WORK TASK –
Report back the lines in this listing that carry the string "prefix".

INPUT –

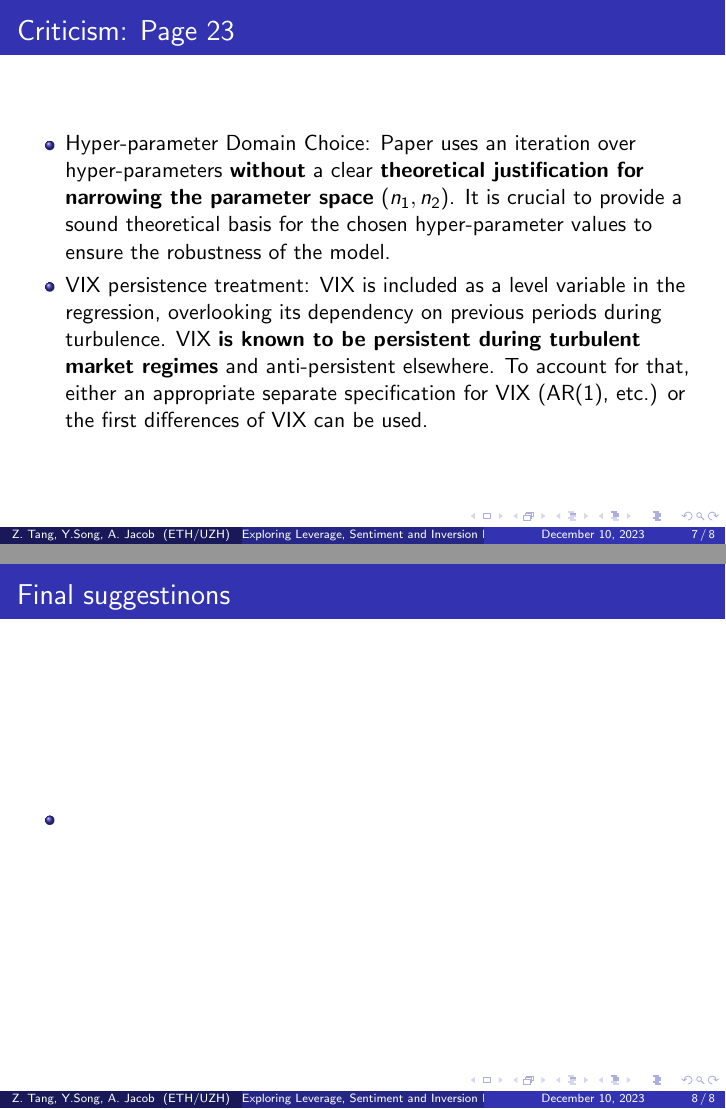
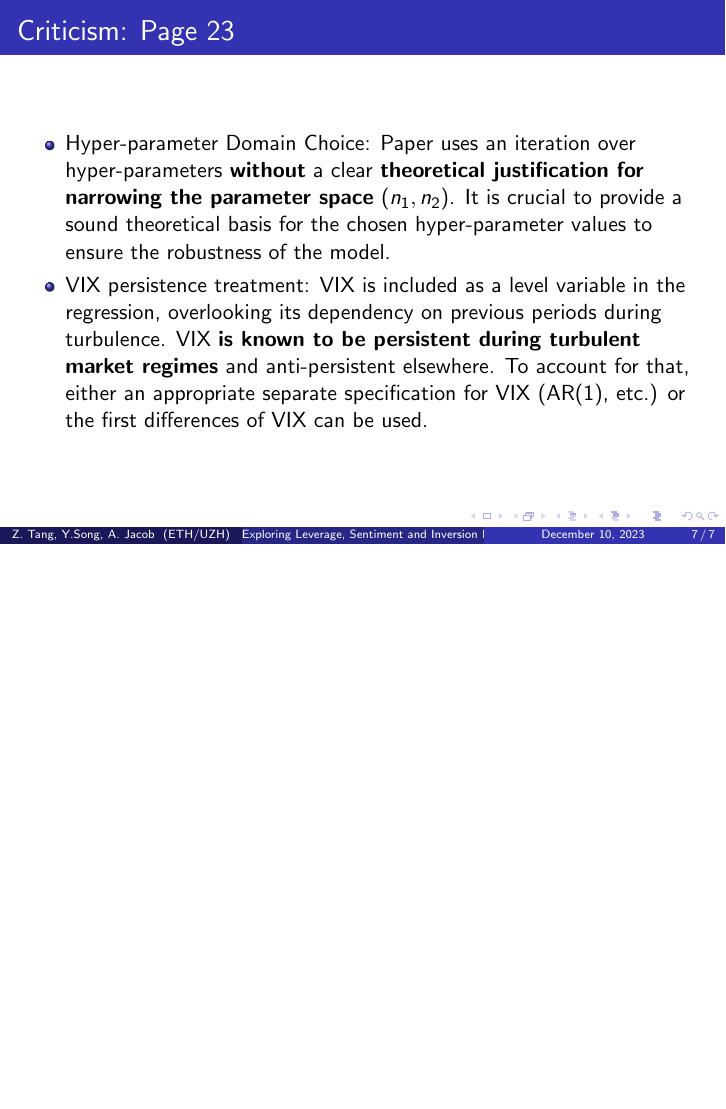
Before and after one commit to Mr-S-Mirzoev/Carried-Away-by-Long-Short-Term-memory, LaTeX slides (discussion.tex): pages 7 and 8 of 8 before the commit and page 7 of 7 after it, the two joined at a grey line, the shorter picture padded with empty space. Compiled offline with pdfLaTeX.

Commit message:
Discussion final code

```diff
--- a/discussion.tex
+++ b/discussion.tex
@@ -67,14 +67,4 @@
         \item VIX persistence treatment: VIX is included as a level variable in the regression, overlooking its dependency on previous periods during turbulence. VIX \textbf{is known to be persistent during turbulent market regimes} and anti-persistent elsewhere. To account for that, either an appropriate separate specification for VIX (AR(1), etc.) or the first differences of VIX can be used.
     \end{itemize}
 \end{frame}
-
-\begin{frame}{Final suggestinons }
-    \begin{itemize}
-
-        \item
-
-    \end{itemize}
-\end{frame}
-
-
 \end{document}
```
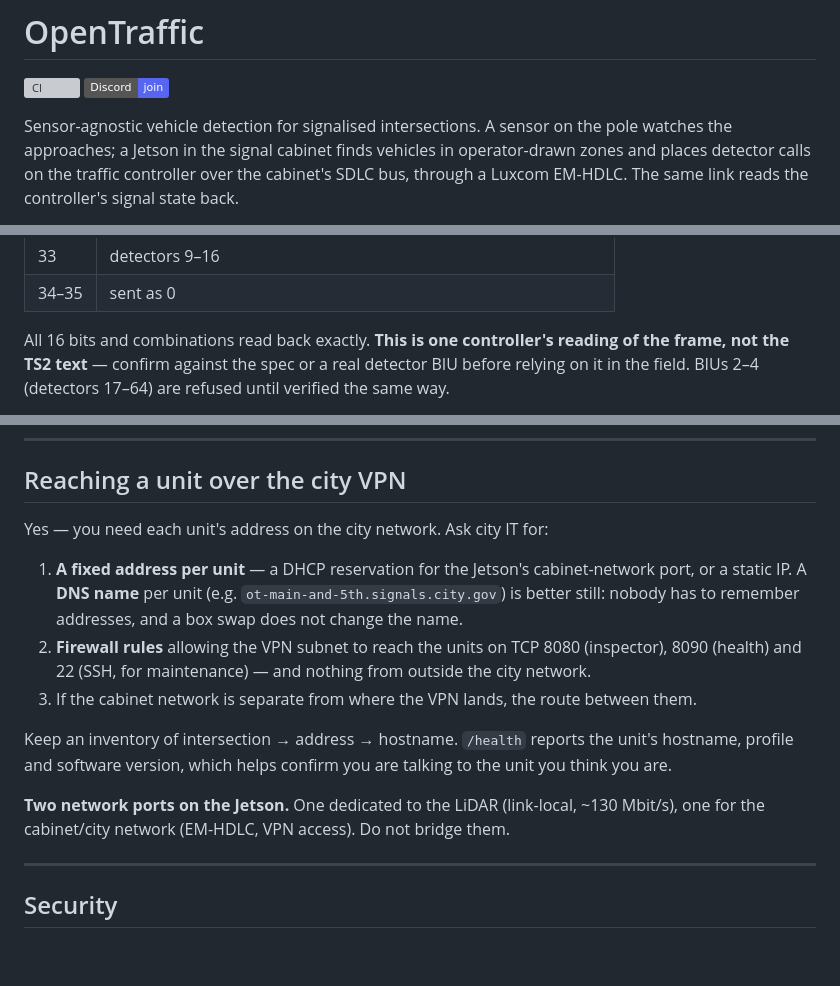
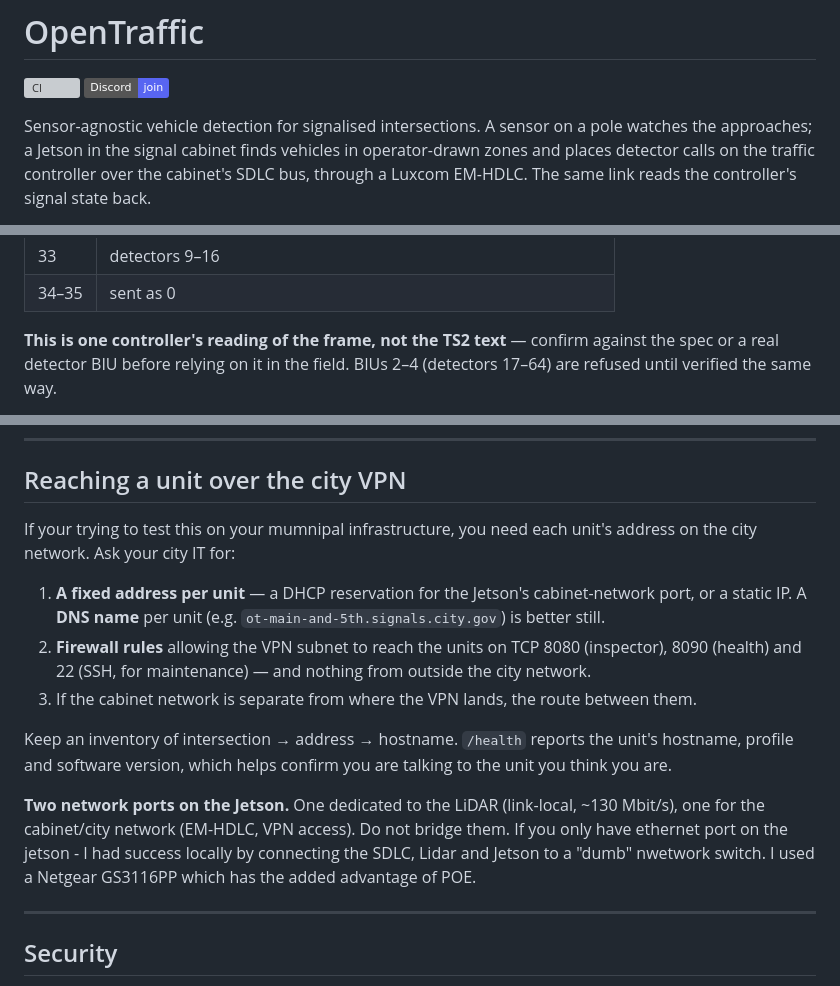
Before and after one commit to brundige/OpenTraffic, a Markdown page: README.md, 3 parts joined by grey strips. GitHub-like rendering; badges without logos; blank space fills up the shorter version; grey boxes are pictures that could not be loaded.

Commit message:
Fix typos and enhance clarity in README
Updated README.md for clarity and corrected typos.

```diff
--- a/README.md
+++ b/README.md
@@ -4,7 +4,7 @@
 [![Discord](https://img.shields.io/badge/Discord-join-5865F2?logo=discord&logoColor=white)](https://discord.gg/QGDazpAuNh)
 
 Sensor-agnostic vehicle detection for signalised intersections. A
-sensor on the pole watches the approaches; a Jetson in the signal
+sensor on a pole watches the approaches; a Jetson in the signal
 cabinet finds vehicles in operator-drawn zones and places detector calls
 on the traffic controller over the cabinet's SDLC bus, through a Luxcom
 EM-HDLC. The same link reads the controller's signal state back.
@@ -238,7 +238,7 @@ over NTCIP (`vehicleDetectorStatusGroupActive`):
 | 33 | detectors 9–16 |
 | 34–35 | sent as 0 |
 
-All 16 bits and combinations read back exactly. **This is one
+**This is one
 controller's reading of the frame, not the TS2 text** — confirm against
 the spec or a real detector BIU before relying on it in the field.
 BIUs 2–4 (detectors 17–64) are refused until verified the same way.
@@ -356,12 +357,11 @@ them out, since they hold port 8080.
 
 ## Reaching a unit over the city VPN
 
-Yes — you need each unit's address on the city network. Ask city IT for:
+If your trying to test this on your mumnipal infrastructure, you need each unit's address on the city network. Ask your city IT for:
 
 1. **A fixed address per unit** — a DHCP reservation for the Jetson's
    cabinet-network port, or a static IP. A **DNS name** per unit
-   (e.g. `ot-main-and-5th.signals.city.gov`) is better still: nobody has
-   to remember addresses, and a box swap does not change the name.
+   (e.g. `ot-main-and-5th.signals.city.gov`) is better still.
 2. **Firewall rules** allowing the VPN subnet to reach the units on TCP
    8080 (inspector), 8090 (health) and 22 (SSH, for maintenance) — and
    nothing from outside the city network.
@@ -374,7 +374,7 @@ confirm you are talking to the unit you think you are.
 
 **Two network ports on the Jetson.** One dedicated to the LiDAR
 (link-local, ~130 Mbit/s), one for the cabinet/city network (EM-HDLC,
-VPN access). Do not bridge them.
+VPN access). Do not bridge them. If you only have ethernet port on the jetson - I had success locally by connecting the SDLC, Lidar and Jetson to a "dumb" nwetwork switch. I used a Netgear GS3116PP which has the added advantage of POE.
 
 ---
 
```
Also changed, not shown: other parts of README.md (+2 -1 lines).
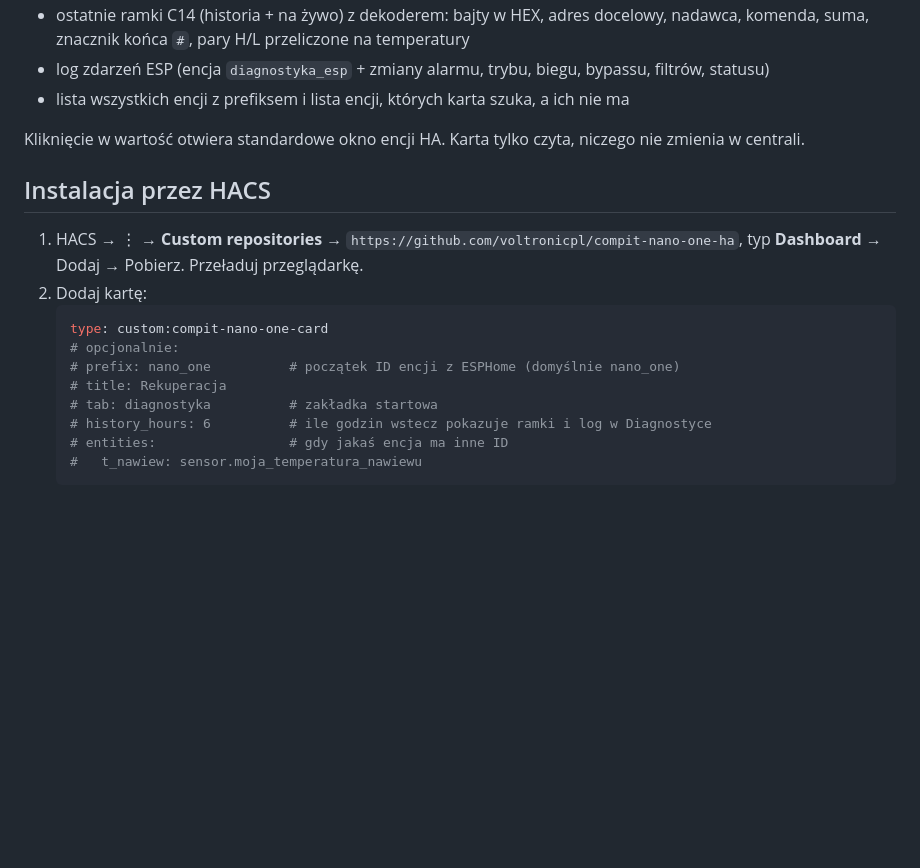
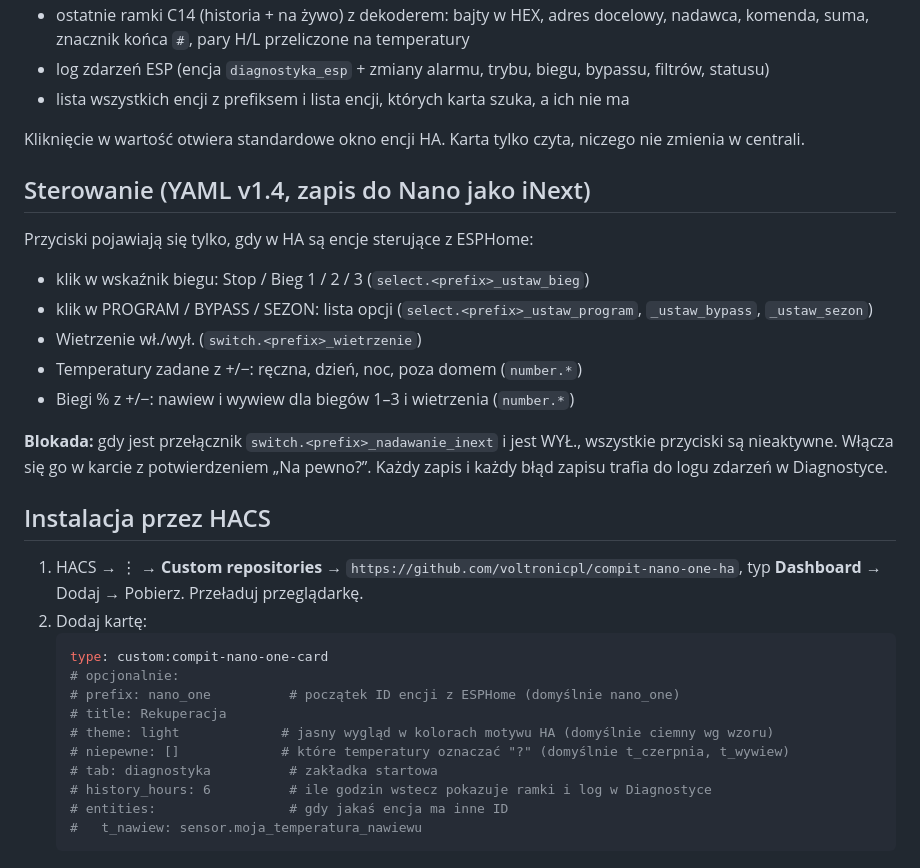
Before and after one commit to voltronicpl/compit-nano-one-ha, a Markdown page: README.md, the part around one of its changes. Drawn GitHub-style; blank space fills up the shorter version.

```diff
--- a/README.md
+++ b/README.md
@@ -27,6 +31,17 @@ Podgląd jest zrobiony na przykładowych wartościach.
 
 Kliknięcie w wartość otwiera standardowe okno encji HA. Karta tylko czyta, niczego nie zmienia w centrali.
 
+## Sterowanie (YAML v1.4, zapis do Nano jako iNext)
+
+Przyciski pojawiają się tylko, gdy w HA są encje sterujące z ESPHome:
+- klik w wskaźnik biegu: Stop / Bieg 1 / 2 / 3 (`select.<prefix>_ustaw_bieg`)
+- klik w PROGRAM / BYPASS / SEZON: lista opcji (`select.<prefix>_ustaw_program`, `_ustaw_bypass`, `_ustaw_sezon`)
+- Wietrzenie wł./wył. (`switch.<prefix>_wietrzenie`)
+- Temperatury zadane z +/−: ręczna, dzień, noc, poza domem (`number.*`)
+- Biegi % z +/−: nawiew i wywiew dla biegów 1–3 i wietrzenia (`number.*`)
+
+**Blokada:** gdy jest przełącznik `switch.<prefix>_nadawanie_inext` i jest WYŁ., wszystkie przyciski są nieaktywne. Włącza się go w karcie z potwierdzeniem „Na pewno?”. Każdy zapis i każdy błąd zapisu trafia do logu zdarzeń w Diagnostyce.
+
 ## Instalacja przez HACS
 
 1. HACS → ⋮ → **Custom repositories** → `https://github.com/voltronicpl/compit-nano-one-ha`, typ **Dashboard** → Dodaj → Pobierz. Przeładuj przeglądarkę.
@@ -36,6 +51,8 @@ Kliknięcie w wartość otwiera standardowe okno encji HA. Karta tylko czyta, ni
    # opcjonalnie:
    # prefix: nano_one          # początek ID encji z ESPHome (domyślnie nano_one)
    # title: Rekuperacja
+   # theme: light             # jasny wygląd w kolorach motywu HA (domyślnie ciemny wg wzoru)
+   # niepewne: []             # które temperatury oznaczać "?" (domyślnie t_czerpnia, t_wywiew)
    # tab: diagnostyka          # zakładka startowa
    # history_hours: 6          # ile godzin wstecz pokazuje ramki i log w Diagnostyce
    # entities:                 # gdy jakaś encja ma inne ID
```
Also changed, not shown: other parts of README.md (+29 -1 lines), docs/podglad.png, docs/podglad_diagnostyka.png, 1 other file.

OUTPUT FOR THIS EXERCISE –
+- klik w wskaźnik biegu: Stop / Bieg 1 / 2 / 3 (`select.<prefix>_ustaw_bieg`)
+- klik w PROGRAM / BYPASS / SEZON: lista opcji (`select.<prefix>_ustaw_program`, `_ustaw_bypass`, `_ustaw_sezon`)
+- Wietrzenie wł./wył. (`switch.<prefix>_wietrzenie`)
+**Blokada:** gdy jest przełącznik `switch.<prefix>_nadawanie_inext` i jest WYŁ., wszystkie przyciski są nieaktywne. Włącza się go w karcie z potwierdzeniem „Na pewno?”. Każdy zapis i każdy błąd zapisu trafia do logu zdarzeń w Diagnostyce.
    # prefix: nano_one          # początek ID encji z ESPHome (domyślnie nano_one)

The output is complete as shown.